• [Description of the task]
Copy out the whole listing exactly as written, leaving the pictures behind.

=== Begin Enclosure ===

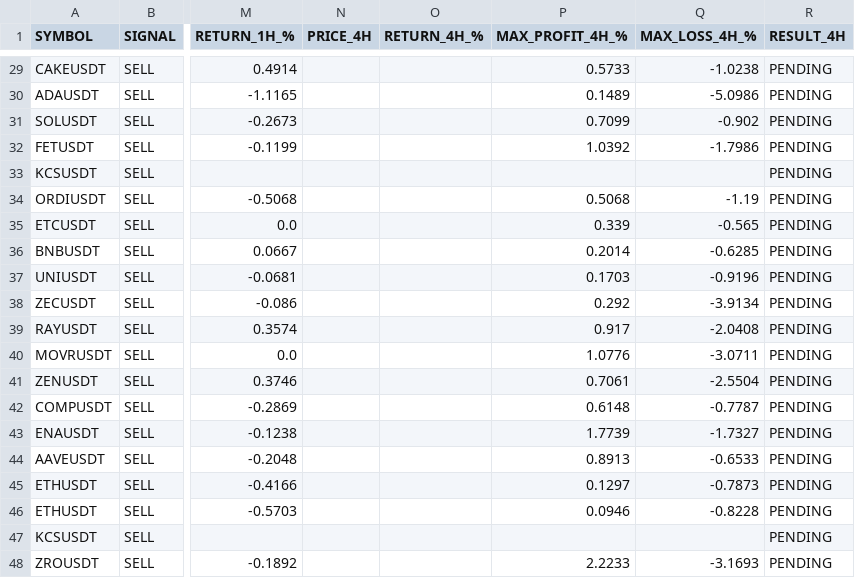
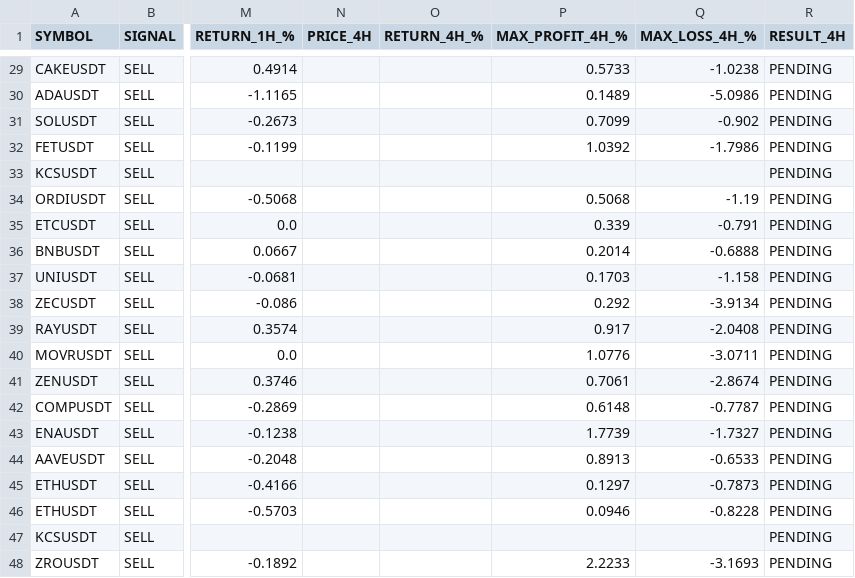
Before and after one commit to jharajesh1210/crypto-early-scanner, a CSV file: crypto_paper_trading.csv, drawn as a sheet; only a part is shown, gaps mark what is left out; the diff covers the shown part only; the diff names each change by its address in the sheet, - before the commit and + after, or states it on an @@ line.

```diff
--- a/crypto_paper_trading.csv
+++ b/crypto_paper_trading.csv
-Q35 (MAX_LOSS_4H_%): -0.565
+Q35 (MAX_LOSS_4H_%): -0.791
-Q36 (MAX_LOSS_4H_%): -0.6285
+Q36 (MAX_LOSS_4H_%): -0.6888
-Q37 (MAX_LOSS_4H_%): -0.9196
+Q37 (MAX_LOSS_4H_%): -1.158
-Q41 (MAX_LOSS_4H_%): -2.5504
+Q41 (MAX_LOSS_4H_%): -2.8674
```
Also changed, not shown: 2 added rows and 24 edited cells elsewhere in this file.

=== End Enclosure ===

• [Response box]
Before and after one commit to jharajesh1210/crypto-early-scanner, a CSV file: crypto_paper_trading.csv, drawn as a sheet; only a part is shown, gaps mark what is left out; the diff covers the shown part only; the diff names each change by its address in the sheet, - before the commit and + after, or states it on an @@ line.

```diff
--- a/crypto_paper_trading.csv
+++ b/crypto_paper_trading.csv
-Q35 (MAX_LOSS_4H_%): -0.565
+Q35 (MAX_LOSS_4H_%): -0.791
-Q36 (MAX_LOSS_4H_%): -0.6285
+Q36 (MAX_LOSS_4H_%): -0.6888
-Q37 (MAX_LOSS_4H_%): -0.9196
+Q37 (MAX_LOSS_4H_%): -1.158
-Q41 (MAX_LOSS_4H_%): -2.5504
+Q41 (MAX_LOSS_4H_%): -2.8674
```
Also changed, not shown: 2 added rows and 24 edited cells elsewhere in this file.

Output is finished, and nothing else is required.